RECORDS SHOWN below:

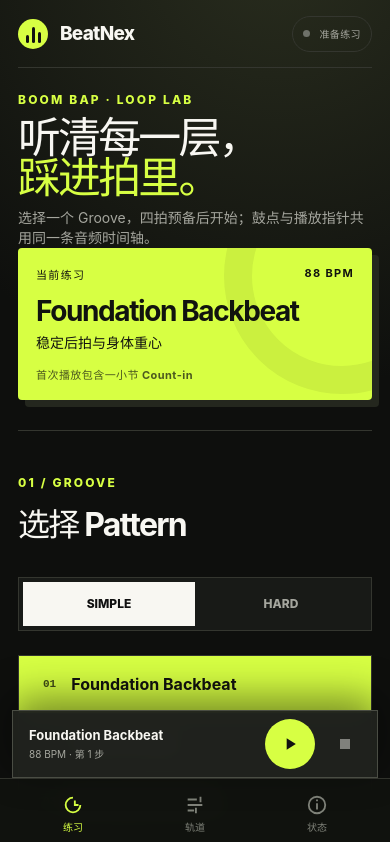
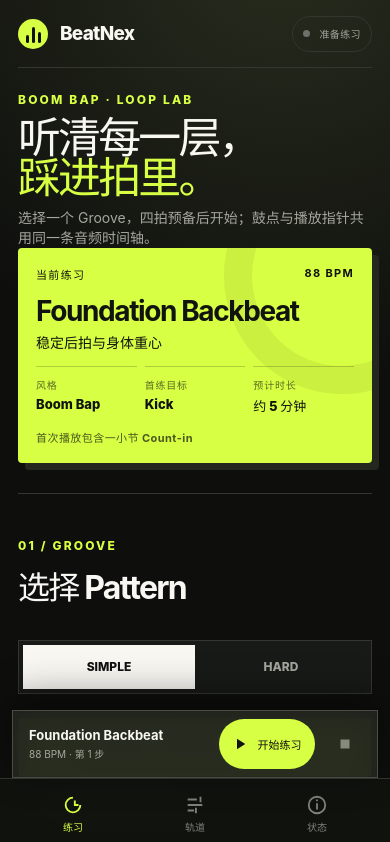
Before and after one commit to MiasolChen/BeatNex, a React (Vite) app: page / in a window 390 px wide. Shown: the top 842 px of the page. Built offline with nearby package versions, Linux system fonts and the light colour scheme.

Commit message:
feat: complete M2.1 quick start experience

```diff
--- a/src/app/App.tsx
+++ b/src/app/App.tsx
@@ -15,6 +15,12 @@
   minScheduleLeadMs: null,
   maxScheduleLeadMs: null,
 }
+
+const recommendedPractice = {
+  duration: '约 5 分钟',
+  style: 'Boom Bap',
+  target: 'Kick',
+} as const
 
 function formatDuration(seconds: number) {
   const minutes = Math.floor(seconds / 60)
@@ -84,6 +90,11 @@
         <div className="now-card" aria-label="当前练习">
           <div className="now-meta"><span>当前练习</span><strong>{bpm} BPM</strong></div><h2>{selectedPattern.name}</h2>
           <p>{difficulty === 'simple' ? '稳定后拍与身体重心' : '加入切分、Ghost Note 与句尾推动'}</p>
+          <dl className="practice-facts" aria-label="推荐练习信息">
+            <div><dt>风格</dt><dd>{recommendedPractice.style}</dd></div>
+            <div><dt>首练目标</dt><dd>{recommendedPractice.target}</dd></div>
+            <div><dt>预计时长</dt><dd>{recommendedPractice.duration}</dd></div>
+          </dl>
           <div className="transport"><button className="play-button" onClick={isPlaying ? pause : play} disabled={isLoading}><Icon name={isPlaying ? 'pause' : 'play'} />{isLoading ? '加载中…' : isPlaying ? '暂停' : snapshot.status === 'paused' ? '继续' : '开始练习'}</button><button className="icon-button" onClick={stop} disabled={!canStop} aria-label="停止并回到开头"><Icon name="stop" /></button></div>
           <p className="count-in-note">{snapshot.isCountIn ? 'Count-in · 准备进入' : pendingChange ? '将在下一小节切换' : '首次播放包含一小节 Count-in'}</p>
         </div>
@@ -118,7 +129,7 @@
         </dl>
       </details>
 
-      <div className="mobile-transport" aria-label="移动端走带控制"><div><strong>{selectedPattern.name}</strong><span>{bpm} BPM · {snapshot.isCountIn ? 'Count-in' : `第 ${snapshot.step + 1} 步`}</span></div><button className="mobile-play" onClick={isPlaying ? pause : play} disabled={isLoading} aria-label={isPlaying ? '暂停' : '播放'}><Icon name={isPlaying ? 'pause' : 'play'} /></button><button className="mobile-stop" onClick={stop} disabled={!canStop} aria-label="停止并回到开头"><Icon name="stop" /></button></div>
+      <div className="mobile-transport" aria-label="移动端走带控制"><div><strong>{selectedPattern.name}</strong><span>{bpm} BPM · {snapshot.isCountIn ? 'Count-in' : `第 ${snapshot.step + 1} 步`}</span></div><button className="mobile-play" onClick={isPlaying ? pause : play} disabled={isLoading}><Icon name={isPlaying ? 'pause' : 'play'} /><span>{isLoading ? '加载中…' : isPlaying ? '暂停' : snapshot.status === 'paused' ? '继续' : '开始练习'}</span></button><button className="mobile-stop" onClick={stop} disabled={!canStop} aria-label="停止并回到开头"><Icon name="stop" /></button></div>
       <nav className="mobile-tabs" aria-label="主要页面">{([{ id: 'practice', label: '练习' }, { id: 'tracks', label: '轨道' }, { id: 'status', label: '状态' }] as const).map((tab) => <button key={tab.id} onClick={() => chooseMobileTab(tab.id)} aria-current={mobileTab === tab.id ? 'page' : undefined}><Icon name={tab.id} /><span>{tab.label}</span></button>)}</nav>
     </main>
   )
--- a/src/app/styles.css
+++ b/src/app/styles.css
@@ -44,6 +44,10 @@
 .now-meta { display: flex; justify-content: space-between; position: relative; z-index: 1; font-size: 11px; font-weight: 850; letter-spacing: .12em; text-transform: uppercase; }
 .now-card h2 { margin: 28px 0 6px; max-width: 340px; font-size: clamp(28px, 3vw, 42px); line-height: .98; letter-spacing: -.05em; }
 .now-card > p { margin: 0; font-size: 14px; }
+.practice-facts { display: grid; grid-template-columns: repeat(3, 1fr); gap: 8px; margin: 18px 0 0; }
+.practice-facts div { min-width: 0; padding-top: 10px; border-top: 1px solid #11130f33; }
+.practice-facts dt { font-size: 10px; font-weight: 800; letter-spacing: .08em; text-transform: uppercase; opacity: .62; }
+.practice-facts dd { margin: 4px 0 0; font-size: 13px; font-weight: 850; }
 .transport { display: flex; gap: 10px; margin-top: 20px; }
 .play-button, .icon-button { min-height: 54px; border: 0; background: #11130f; color: white; display: inline-flex; align-items: center; justify-content: center; gap: 10px; font-weight: 800; }
 .play-button { flex: 1; padding: 0 22px; }.icon-button { width: 54px; }
@@ -113,7 +117,7 @@
 @media (max-width: 900px) {
   .app-shell { padding: 0 18px calc(154px + env(safe-area-inset-bottom)); }.topbar { height: 68px; }.engine-status { padding-inline: 10px; font-size: 10px; }
   .mobile-panel { display: none; }.mobile-panel-active { display: block; }
-  .hero { min-height: 0; }.hero-copy h1 { font-size: clamp(34px, 11vw, 46px); }.eyebrow { margin-bottom: 10px; }.intro { margin-top: 10px; font-size: 14px; line-height: 1.45; }.now-card { padding: 18px; box-shadow: 7px 7px 0 #24271e; }.now-card h2 { margin-top: 16px; font-size: 28px; }
+  .hero { min-height: 0; }.hero-copy h1 { font-size: clamp(34px, 11vw, 46px); }.eyebrow { margin-bottom: 10px; }.intro { margin-top: 10px; font-size: 14px; line-height: 1.45; }.now-card { padding: 18px; box-shadow: 7px 7px 0 #24271e; }.now-card h2 { margin-top: 16px; font-size: 28px; }.practice-facts { margin-top: 14px; }
   .now-card .transport { display: none; }
   .section-heading { align-items: start; flex-direction: column; }.difficulty-switch { width: 100%; }.difficulty-switch button { flex: 1; }
   .pattern-tabs { grid-template-columns: 1fr; }.pattern-tabs button { min-height: 58px; border-right: 0; border-bottom: 1px solid var(--line); }.pattern-tabs button:last-child { border-bottom: 0; }
@@ -122,7 +126,7 @@
   .rhythm-grid { min-width: 0; padding: 0; overflow: visible; border: 0; background: transparent; }.track-row { grid-template-columns: 104px minmax(0, 1fr); gap: 8px 12px; min-height: 0; margin-bottom: 8px; padding: 12px; border: 1px solid var(--line); background: var(--surface); }.track-row:last-of-type { border-bottom: 1px solid var(--line); }.track-name { gap: 8px; }.track-name strong { white-space: nowrap; }.track-name span { width: 30px; height: 30px; flex: 0 0 30px; }.steps { gap: 3px; }.step { max-width: 16px; }.track-mix { grid-column: 1 / -1; display: grid; grid-template-columns: minmax(88px, 1fr) 148px; grid-template-rows: 14px 30px; gap: 0 12px; padding: 8px 0 0; border-left: 0; border-top: 1px solid var(--line); }.track-mix .volume-label { grid-column: 1; grid-row: 1; margin: 0; }.track-mix > input { grid-column: 1; grid-row: 2; }.track-mix .mix-actions { grid-column: 2; grid-row: 1 / span 2; align-self: end; gap: 8px; margin: 0; }.mix-actions button { min-width: 44px; min-height: 44px; font-size: 11px; }.playhead { display: none; }
   .diagnostics dl { grid-template-columns: repeat(2, 1fr); }.diagnostics dl div:nth-child(3) { border-right: 1px solid var(--line); }.diagnostics dl div:nth-child(2n) { border-right: 0; }.diagnostics dl div:nth-child(-n+4) { border-bottom: 1px solid var(--line); }
   .diagnostics.mobile-panel-active { margin: 42px 0 24px; }
-  .mobile-transport { position: fixed; z-index: 30; left: 12px; right: 12px; bottom: calc(66px + env(safe-area-inset-bottom)); min-height: 66px; display: grid; grid-template-columns: minmax(0, 1fr) 50px 44px; align-items: center; gap: 8px; padding: 8px 10px 8px 16px; border: 1px solid #4a4d44; background: #20221ef2; box-shadow: 0 -12px 40px #0007; backdrop-filter: blur(12px); }.mobile-transport > div { min-width: 0; }.mobile-transport strong, .mobile-transport span { display: block; white-space: nowrap; overflow: hidden; text-overflow: ellipsis; }.mobile-transport strong { font-size: 13px; }.mobile-transport span { margin-top: 3px; color: var(--muted); font-size: 10px; }.mobile-transport button { display: grid; place-items: center; border: 0; }.mobile-transport svg { width: 20px; fill: currentColor; }.mobile-play { width: 50px; height: 50px; border-radius: 50%; background: var(--acid); color: #111; }.mobile-stop { width: 44px; height: 44px; background: transparent; color: var(--ink); }
+  .mobile-transport { position: fixed; z-index: 30; left: 12px; right: 12px; bottom: calc(66px + env(safe-area-inset-bottom)); min-height: 66px; display: grid; grid-template-columns: minmax(0, 1fr) 96px 44px; align-items: center; gap: 8px; padding: 8px 10px 8px 16px; border: 1px solid #4a4d44; background: #20221ef2; box-shadow: 0 -12px 40px #0007; backdrop-filter: blur(12px); }.mobile-transport > div { min-width: 0; }.mobile-transport strong, .mobile-transport span { display: block; white-space: nowrap; overflow: hidden; text-overflow: ellipsis; }.mobile-transport strong { font-size: 13px; }.mobile-transport span { margin-top: 3px; color: var(--muted); font-size: 10px; }.mobile-transport button { display: grid; place-items: center; border: 0; }.mobile-transport svg { width: 18px; fill: currentColor; }.mobile-play { min-width: 96px; min-height: 50px; grid-template-columns: 18px auto; gap: 7px; padding: 0 12px; border-radius: 25px; background: var(--acid); color: #111; }.mobile-transport .mobile-play span { margin: 0; color: inherit; font-size: 11px; font-weight: 850; }.mobile-stop { width: 44px; height: 44px; background: transparent; color: var(--ink); }
   .mobile-tabs { position: fixed; z-index: 29; left: 0; right: 0; bottom: 0; min-height: calc(66px + env(safe-area-inset-bottom)); display: grid; grid-template-columns: repeat(3, 1fr); padding: 5px 12px env(safe-area-inset-bottom); border-top: 1px solid var(--line); background: #11130ff7; backdrop-filter: blur(12px); }.mobile-tabs button { min-height: 56px; border: 0; background: transparent; color: #7f8279; display: grid; place-items: center; align-content: center; gap: 3px; font-size: 10px; font-weight: 750; }.mobile-tabs button[aria-current="page"] { color: var(--acid); }.mobile-tabs svg { width: 22px; height: 22px; fill: currentColor; }
 }
 @media (max-width: 900px) and (max-height: 500px) {
```
Also changed, not shown: 1 other file (tests, documents, lock files or other folders).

End of RECORDS SHOWN.

§ **REQUIRED WORK**
What lines in the listing above contain the word "status"? Show each one.

§ **RESPONSE AREA**
           <div className="transport"><button className="play-button" onClick={isPlaying ? pause : play} disabled={isLoading}><Icon name={isPlaying ? 'pause' : 'play'} />{isLoading ? '加载中…' : isPlaying ? '暂停' : snapshot.status === 'paused' ? '继续' : '开始练习'}</button><button className="icon-button" onClick={stop} disabled={!canStop} aria-label="停止并回到开头"><Icon name="stop" /></button></div>
+      <div className="mobile-transport" aria-label="移动端走带控制"><div><strong>{selectedPattern.name}</strong><span>{bpm} BPM · {snapshot.isCountIn ? 'Count-in' : `第 ${snapshot.step + 1} 步`}</span></div><button className="mobile-play" onClick={isPlaying ? pause : play} disabled={isLoading}><Icon name={isPlaying ? 'pause' : 'play'} /><span>{isLoading ? '加载中…' : isPlaying ? '暂停' : snapshot.status === 'paused' ? '继续' : '开始练习'}</span></button><button className="mobile-stop" onClick={stop} disabled={!canStop} aria-label="停止并回到开头"><Icon name="stop" /></button></div>
       <nav className="mobile-tabs" aria-label="主要页面">{([{ id: 'practice', label: '练习' }, { id: 'tracks', label: '轨道' }, { id: 'status', label: '状态' }] as const).map((tab) => <button key={tab.id} onClick={() => chooseMobileTab(tab.id)} aria-current={mobileTab === tab.id ? 'page' : undefined}><Icon name={tab.id} /><span>{tab.label}</span></button>)}</nav>
   .app-shell { padding: 0 18px calc(154px + env(safe-area-inset-bottom)); }.topbar { height: 68px; }.engine-status { padding-inline: 10px; font-size: 10px; }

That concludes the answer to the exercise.